__Exercise details__: Copy down the listing below exactly. Do not include pictures.

Data for processing section start

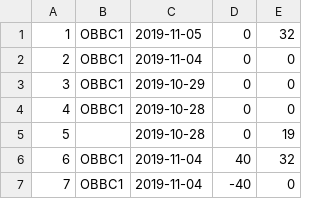
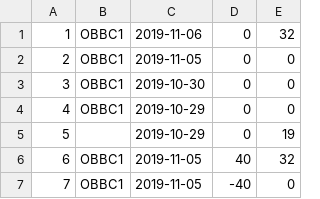
Before and after one commit to whober0521/CSE6329, a CSV file: TestCaseTable_CSV/MAR_validateDateTime.csv, drawn as a sheet.

```diff
--- a/TestCaseTable_CSV/MAR_validateDateTime.csv
+++ b/TestCaseTable_CSV/MAR_validateDateTime.csv
@@ -1,7 +1,7 @@
-1,"OBBC1", "2019-11-05",0, 32
-2,"OBBC1", "2019-11-04",0, 0
-3,"OBBC1", "2019-10-29",0, 0
-4,"OBBC1", "2019-10-28",0, 0
-5,"", "2019-10-28",0, 19
-6,"OBBC1", "2019-11-04",40, 32
-7,"OBBC1", "2019-11-04",-40, 0
+1,"OBBC1", "2019-11-06",0, 32
+2,"OBBC1", "2019-11-05",0, 0
+3,"OBBC1", "2019-10-30",0, 0
+4,"OBBC1", "2019-10-29",0, 0
+5,"", "2019-10-29",0, 19
+6,"OBBC1", "2019-11-05",40, 32
+7,"OBBC1", "2019-11-05",-40, 0
```
Also changed, not shown: TestCaseTable_CSV/MAR_validateRequestAction.csv, 5 other files.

Data for processing section end

__Solution to the exercise__:
Before and after one commit to whober0521/CSE6329, a CSV file: TestCaseTable_CSV/MAR_validateDateTime.csv, drawn as a sheet.

```diff
--- a/TestCaseTable_CSV/MAR_validateDateTime.csv
+++ b/TestCaseTable_CSV/MAR_validateDateTime.csv
@@ -1,7 +1,7 @@
-1,"OBBC1", "2019-11-05",0, 32
-2,"OBBC1", "2019-11-04",0, 0
-3,"OBBC1", "2019-10-29",0, 0
-4,"OBBC1", "2019-10-28",0, 0
-5,"", "2019-10-28",0, 19
-6,"OBBC1", "2019-11-04",40, 32
-7,"OBBC1", "2019-11-04",-40, 0
+1,"OBBC1", "2019-11-06",0, 32
+2,"OBBC1", "2019-11-05",0, 0
+3,"OBBC1", "2019-10-30",0, 0
+4,"OBBC1", "2019-10-29",0, 0
+5,"", "2019-10-29",0, 19
+6,"OBBC1", "2019-11-05",40, 32
+7,"OBBC1", "2019-11-05",-40, 0
```
Also changed, not shown: TestCaseTable_CSV/MAR_validateRequestAction.csv, 5 other files.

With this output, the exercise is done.